AIM OF THE TASK: Where a line contains the word "class", copy that line from the records below.

Source records:
.....

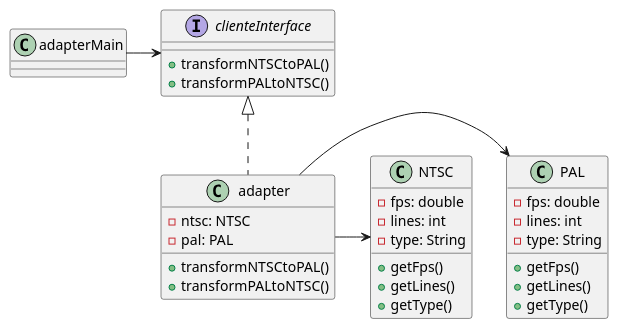
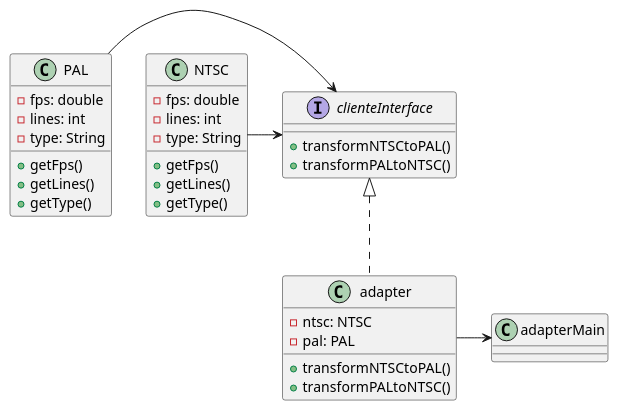
The diagram in uml.plantuml (GonzaPT/patronAdapter), drawn with PlantUML before and after one commit. The commit also changed 1 other file, not shown here.

Commit message:
se hicieron modificaciones a NTSC y al UML

```diff
--- a/uml.plantuml
+++ b/uml.plantuml
@@ -1,42 +1,42 @@
 @startuml Adapter Patron
 
 class adapter implements clienteInterface{
 
     - ntsc: NTSC
     - pal: PAL
 
     + transformNTSCtoPAL()
     + transformPALtoNTSC()
 }
 
-adapter -> PAL
+PAL -> clienteInterface
 class PAL{
     - fps: double
     - lines: int
     - type: String
 
     + getFps()
     + getLines()
     + getType()
 }
 
-adapter -> NTSC
+NTSC -> clienteInterface
 class NTSC{
     - fps: double
     - lines: int
     - type: String
 
     + getFps()
     + getLines()
     + getType()
 }
 
 interface clienteInterface{
     + transformNTSCtoPAL()
     + transformPALtoNTSC()
 }
 
-adapterMain -> clienteInterface
+adapter -> adapterMain
 class adapterMain{}
 
 @enduml
```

.....

REPLY:
 class adapter implements clienteInterface{
 class PAL{
 class NTSC{
 class adapterMain{}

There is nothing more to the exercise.